In the example below we combined this with the Morph transition to create the illusion of a moving magnifying glass:

If you would like more information on how this was done, please do get in touch.

PowerPoint Zoom Tool

Aside from simple zoom animations, PowerPoint also features a Zoom tool. These can add some interest and engagement to your presentation.

Try this! Open any PowerPoint presentation and go to Insert > Zoom > Summary Zoom, select all the slides and click Insert. This pulls all slides into one “summary slide” at the start of the deck and creates a separate section for each slide. Now play the presentation in Slide Show mode and click through. Each slide zooms in and out in sequence, retaining any animations.

To show selected slides only, choose Slide Zoom (instead of Summary Zoom). To show a single section only, choose Section Zoom. Here’s a video showing this feature in action:

Advanced Zoom in PowerPoint

We often get asked if we “do Prezi”. The answer is that we prefer to use PowerPoint to the highest level to replicate the animation that appeals to Prezi users. We also feel that PowerPoint is more compatible, is constantly updating its features and is therefore a better option.

Our designer Ana threw this slide together to show off the Zoom navigation feature. Below is a video of our founder Philippa talking through the animation. PowerPoint’s big canvas zoom feature:

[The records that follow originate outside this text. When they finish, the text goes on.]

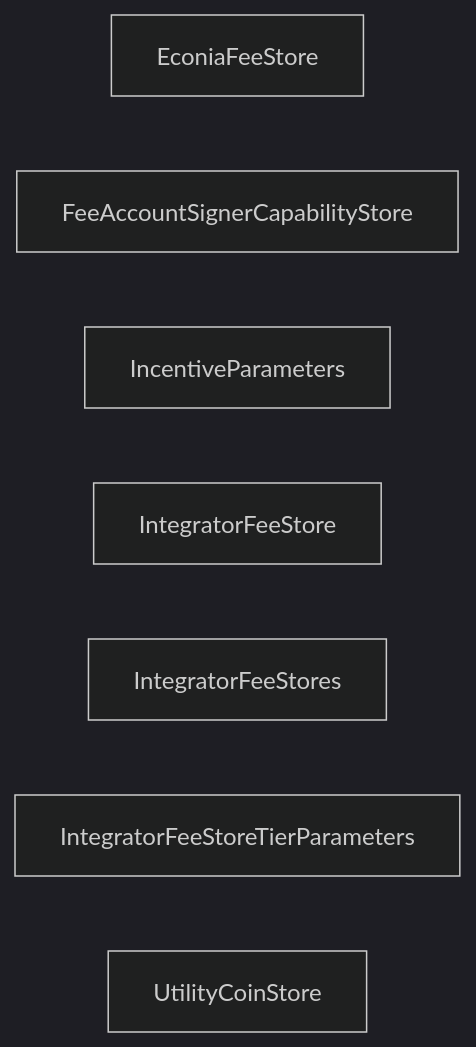
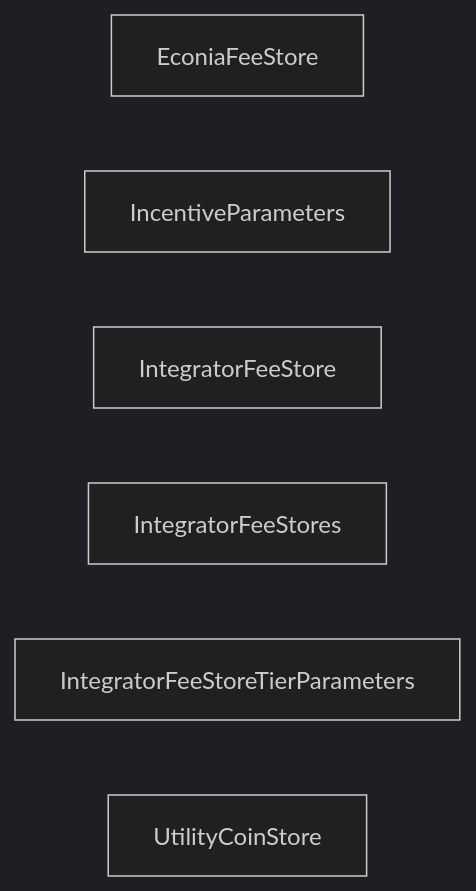
The first of 7 diagrams in doc/diagrams/src/modules/incentives.md (econia-labs/econia), drawn with Mermaid (dark theme) before and after one commit. The commit also changed other lines of this file and 4 other files, not shown here.

````diff
--- a/doc/diagrams/src/modules/incentives.md
+++ b/doc/diagrams/src/modules/incentives.md
@@ -14,13 +14,12 @@
 ```mermaid
 
 flowchart LR
 
 EconiaFeeStore
-FeeAccountSignerCapabilityStore
 IncentiveParameters
 IntegratorFeeStore
 IntegratorFeeStores
 IntegratorFeeStoreTierParameters
 UtilityCoinStore
 
 ```
````
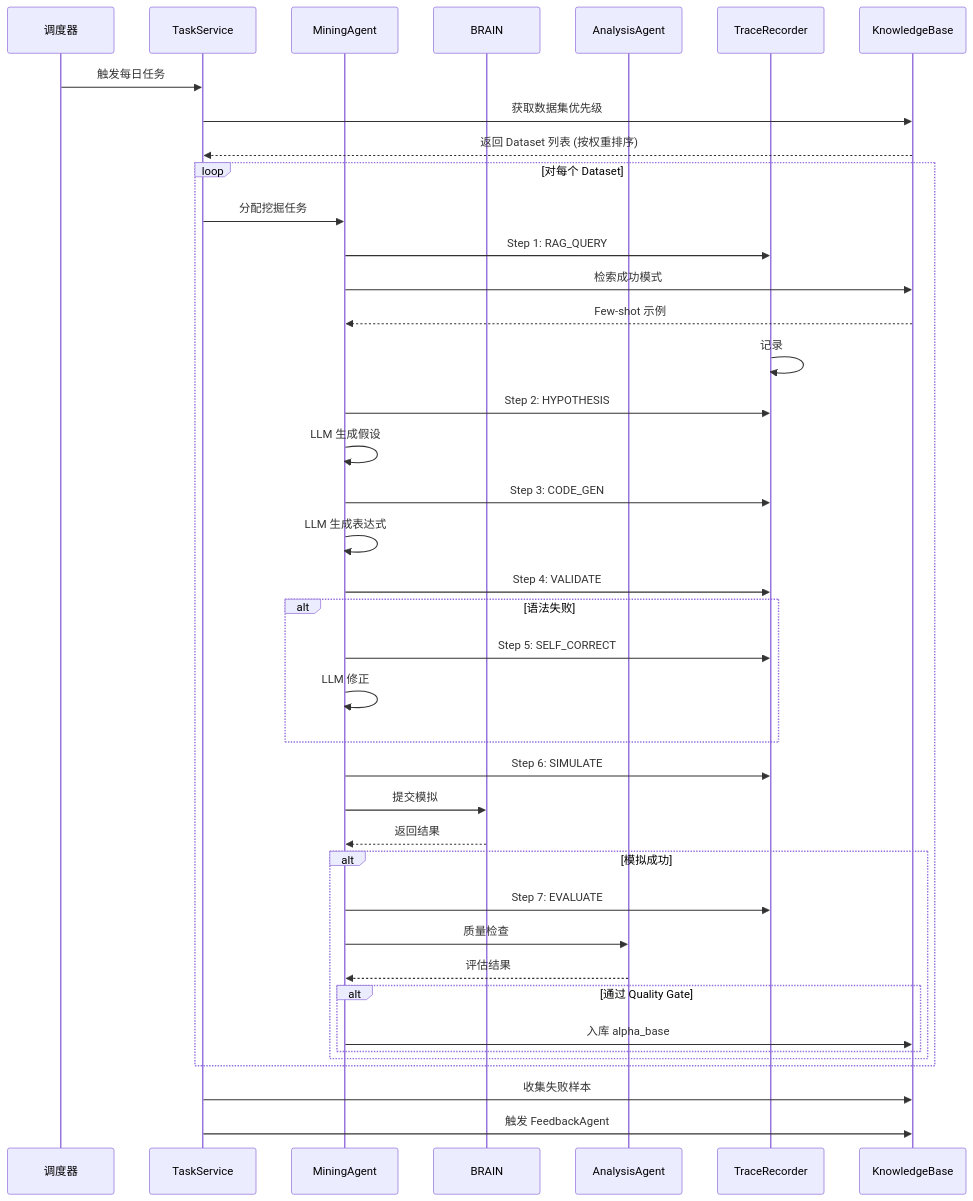
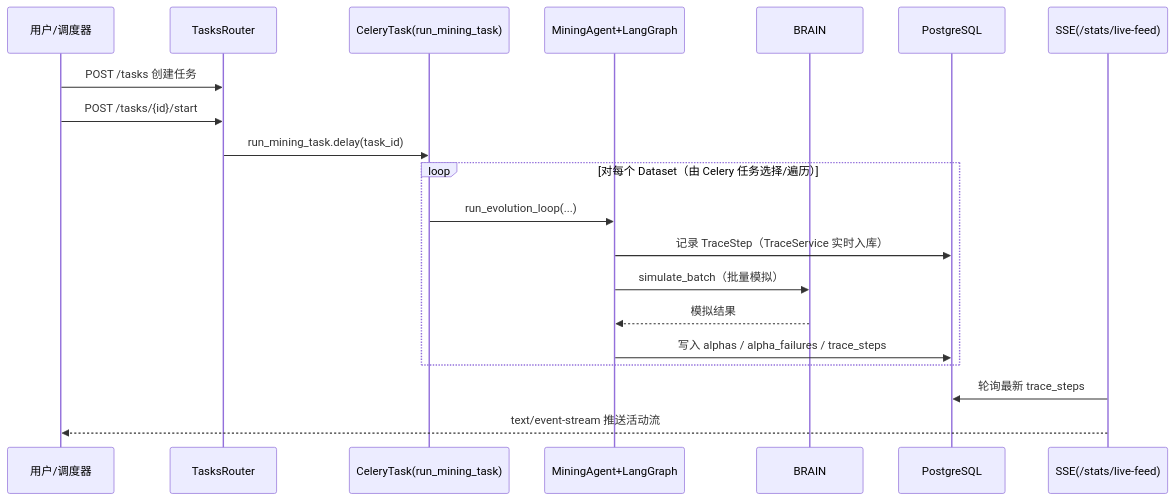
Before and after one commit to chengzhi43/worldquant-alpha-aiac: the fourth of 6 diagrams in data/详细设计说明文档.md, drawn with Mermaid. The commit also changed other lines of this file and 12 other files, not shown here.

````diff
--- a/data/详细设计说明文档.md
+++ b/data/详细设计说明文档.md
@@ -505,51 +551,25 @@
 ```mermaid
 sequenceDiagram
-    participant Scheduler as 调度器
-    participant Task as TaskService
-    participant Mining as MiningAgent
+    participant User as 用户/调度器
+    participant API as TasksRouter
+    participant Celery as CeleryTask(run_mining_task)
+    participant Mining as MiningAgent+LangGraph
     participant Brain as BRAIN
-    participant Analysis as AnalysisAgent
-    participant Trace as TraceRecorder
-    participant KB as KnowledgeBase
+    participant DB as PostgreSQL
+    participant SSE as SSE(/stats/live-feed)
 
-    Scheduler->>Task: 触发每日任务
-    Task->>KB: 获取数据集优先级
-    KB-->>Task: 返回 Dataset 列表 (按权重排序)
+    User->>API: POST /tasks 创建任务
+    User->>API: POST /tasks/{id}/start
+    API->>Celery: run_mining_task.delay(task_id)
 
-    loop 对每个 Dataset
-        Task->>Mining: 分配挖掘任务
-        Mining->>Trace: Step 1: RAG_QUERY
-        Mining->>KB: 检索成功模式
-        KB-->>Mining: Few-shot 示例
-        Trace->>Trace: 记录
-
-        Mining->>Trace: Step 2: HYPOTHESIS
-        Mining->>Mining: LLM 生成假设
-
-        Mining->>Trace: Step 3: CODE_GEN
-        Mining->>Mining: LLM 生成表达式
-
-        Mining->>Trace: Step 4: VALIDATE
-        alt 语法失败
-            Mining->>Trace: Step 5: SELF_CORRECT
-            Mining->>Mining: LLM 修正
-        end
-
-        Mining->>Trace: Step 6: SIMULATE
-        Mining->>Brain: 提交模拟
-        Brain-->>Mining: 返回结果
-
-        alt 模拟成功
-            Mining->>Trace: Step 7: EVALUATE
-            Mining->>Analysis: 质量检查
-            Analysis-->>Mining: 评估结果
-            
-            alt 通过 Quality Gate
-                Mining->>KB: 入库 alpha_base
-            end
-        end
+    loop 对每个 Dataset（由 Celery 任务选择/遍历）
+        Celery->>Mining: run_evolution_loop(...)
+        Mining->>DB: 记录 TraceStep（TraceService 实时入库）
+        Mining->>Brain: simulate_batch（批量模拟）
+        Brain-->>Mining: 模拟结果
+        Mining->>DB: 写入 alphas / alpha_failures / trace_steps
     end
 
-    Task->>KB: 收集失败样本
-    Task->>KB: 触发 FeedbackAgent
+    SSE->>DB: 轮询最新 trace_steps
+    SSE-->>User: text/event-stream 推送活动流
 ```
````
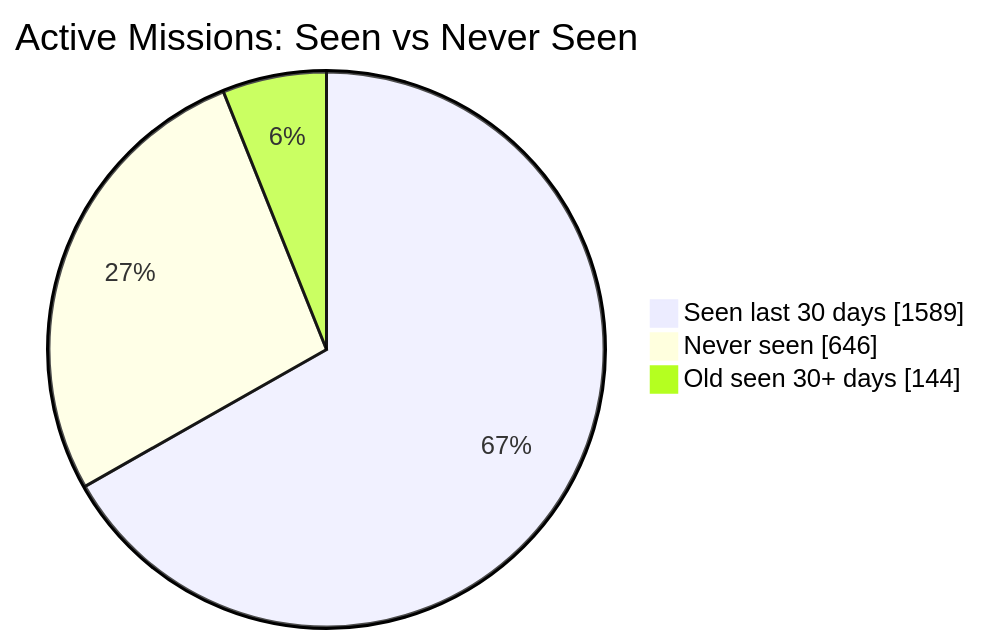
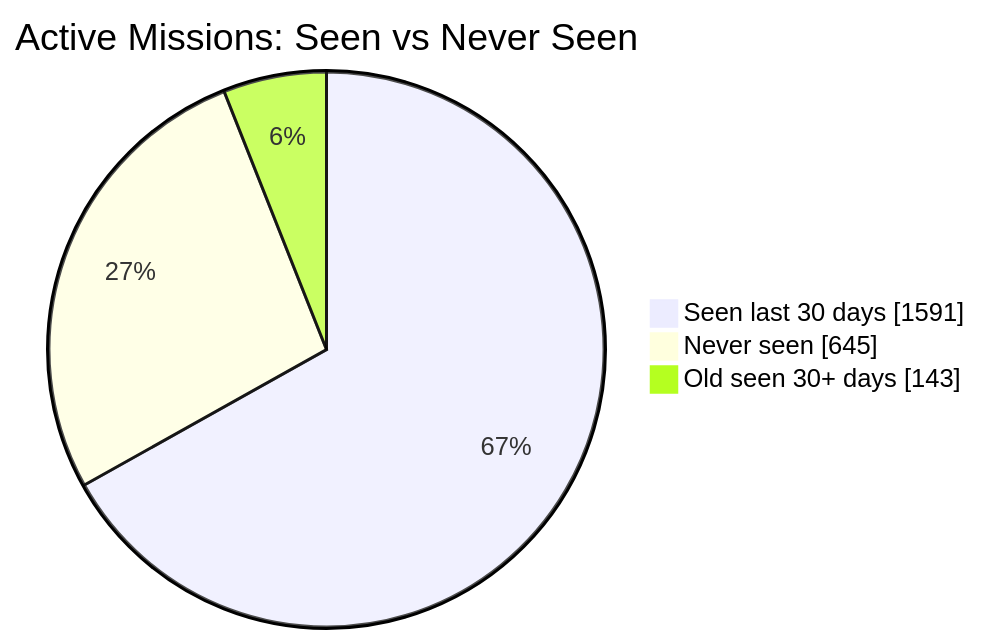
Before and after one commit to MeldkamerspelGameTeam/active-missions: the first of 2 diagrams in README.md, drawn with Mermaid. The commit also changed other lines of this file and 3 other files, not shown here.

````diff
--- a/README.md
+++ b/README.md
@@ -34,7 +34,7 @@
 ```mermaid
 pie showData
     title Active Missions: Seen vs Never Seen
-    "Seen last 30 days" : 1589
-    "Never seen" : 646
-    "Old seen 30+ days" : 144
+    "Seen last 30 days" : 1591
+    "Never seen" : 645
+    "Old seen 30+ days" : 143
 ```
````
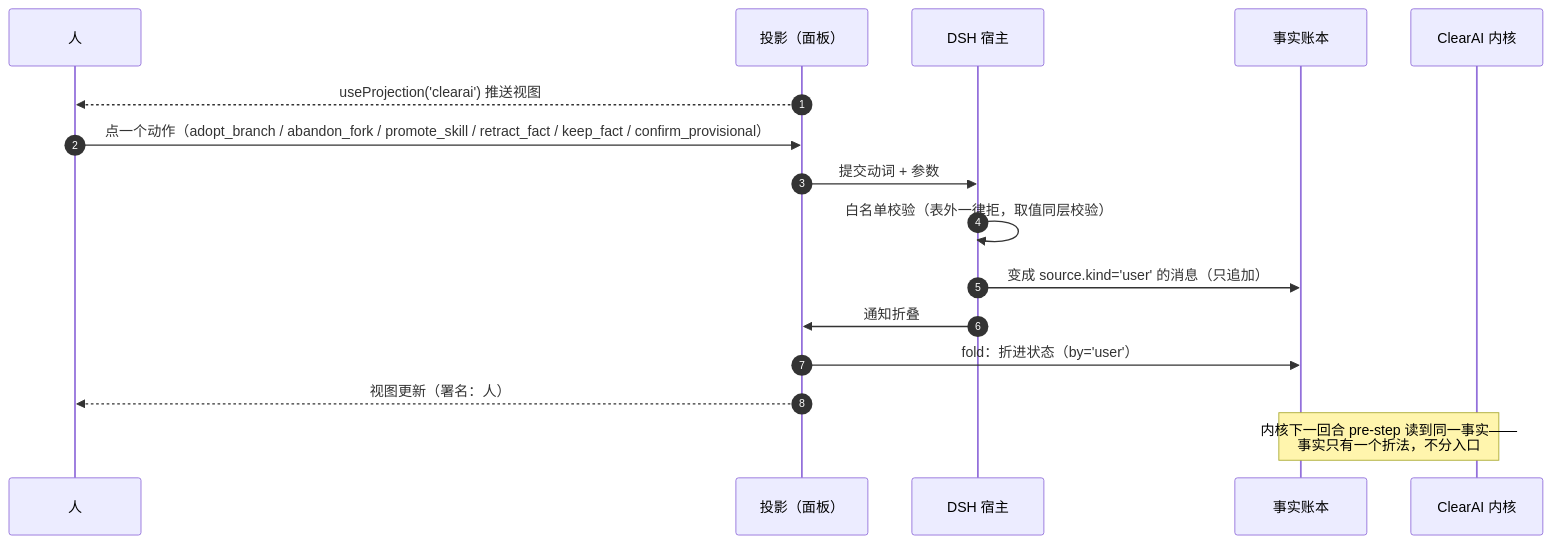
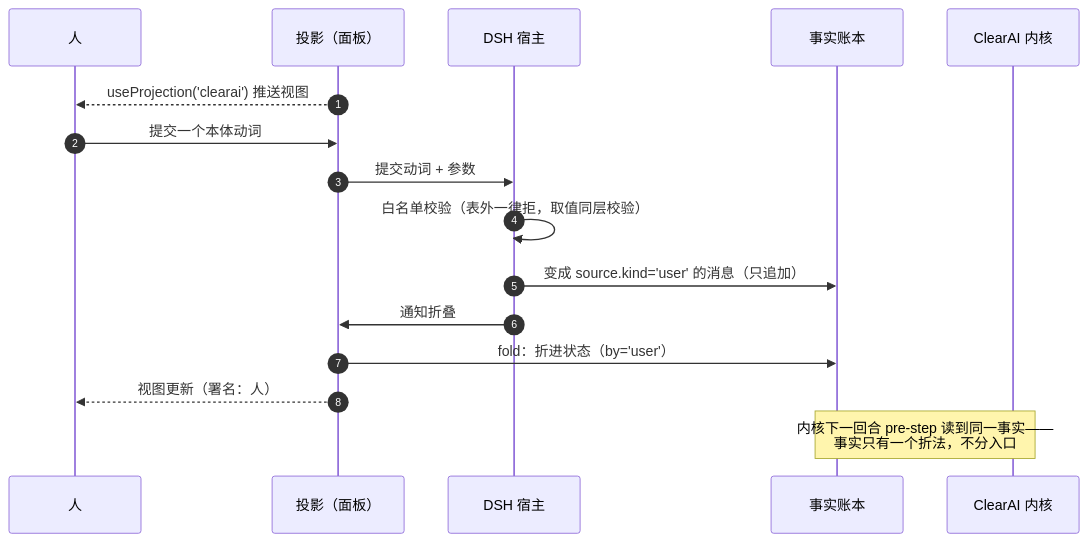
Before and after one commit to Clearailhc/clearai-dsh: the eighth of 8 diagrams in docs/optimization/timing-diagrams.zh-CN.md, drawn with Mermaid. The commit also changed other lines of this file and 42 other files, not shown here.

````diff
--- a/docs/optimization/timing-diagrams.zh-CN.md
+++ b/docs/optimization/timing-diagrams.zh-CN.md
@@ -274,19 +296,19 @@
 ```mermaid
 sequenceDiagram
     autonumber
     participant H as 人
     participant P as 投影（面板）
     participant D as DSH 宿主
     participant L as 事实账本
     participant K as ClearAI 内核
 
     P-->>H: useProjection('clearai') 推送视图
-    H->>P: 点一个动作（adopt_branch / abandon_fork / promote_skill / retract_fact / keep_fact / confirm_provisional）
+    H->>P: 提交一个本体动词
     P->>D: 提交动词 + 参数
     D->>D: 白名单校验（表外一律拒，取值同层校验）
     D->>L: 变成 source.kind='user' 的消息（只追加）
     D->>P: 通知折叠
     P->>L: fold：折进状态（by='user'）
     P-->>H: 视图更新（署名：人）
     Note over K,L: 内核下一回合 pre-step 读到同一事实——<br/>事实只有一个折法，不分入口
 ```
````
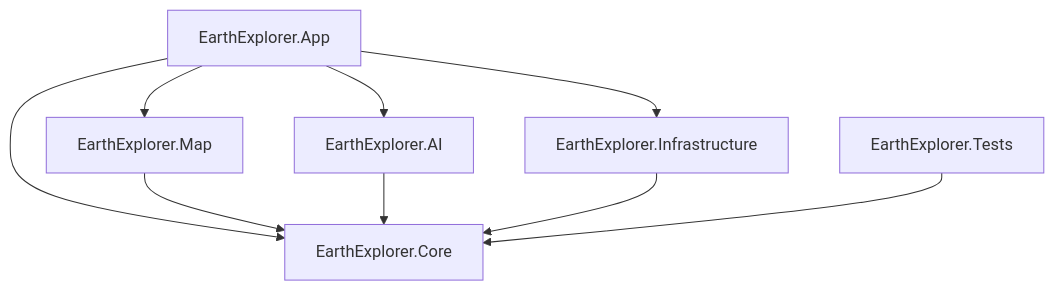
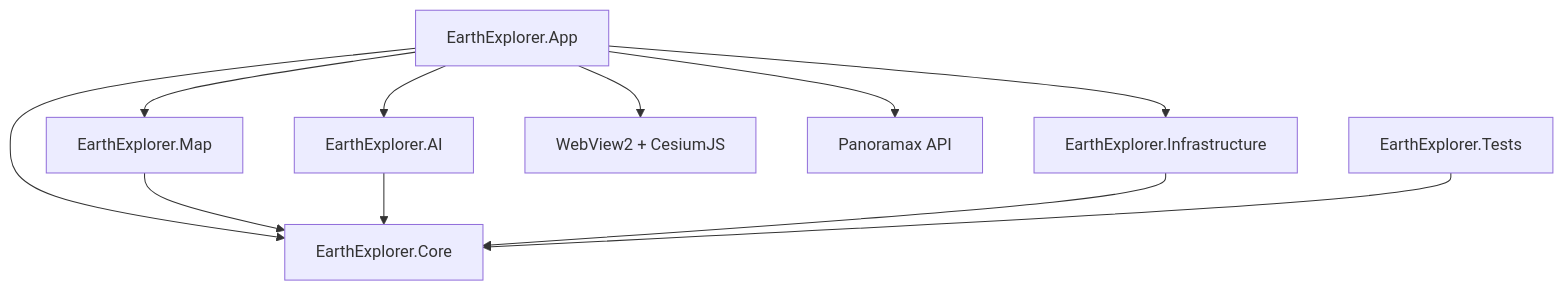
Before and after one commit to saveliyshap22-crypto/ExploreEarth: the diagram in docs/ARCHITECTURE.md, drawn with Mermaid. The commit also changed other lines of this file and 14 other files, not shown here.

````diff
--- a/docs/ARCHITECTURE.md
+++ b/docs/ARCHITECTURE.md
@@ -28,11 +31,13 @@
 ```mermaid
 flowchart TD
     App[EarthExplorer.App] --> Core[EarthExplorer.Core]
     App --> Map[EarthExplorer.Map]
     App --> AI[EarthExplorer.AI]
     App --> Infra[EarthExplorer.Infrastructure]
+    App --> WebView2[WebView2 + CesiumJS]
+    App --> Panoramax[Panoramax API]
     Map --> Core
     AI --> Core
     Infra --> Core
     Tests[EarthExplorer.Tests] --> Core
 ```
````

This type of animation is perfect for meetings without an established agenda so you can click where the audience’s interests take you. This is really effective when presenting to smaller audiences. The “big canvas” feel of zooming around one page can also help with communicating ideas that break down into lots of smaller parts: whilst still retaining the feel of the whole concept.

We love what PowerPoint can do, and we’d love to help you present better. Contact us so we can help you with your next presentation.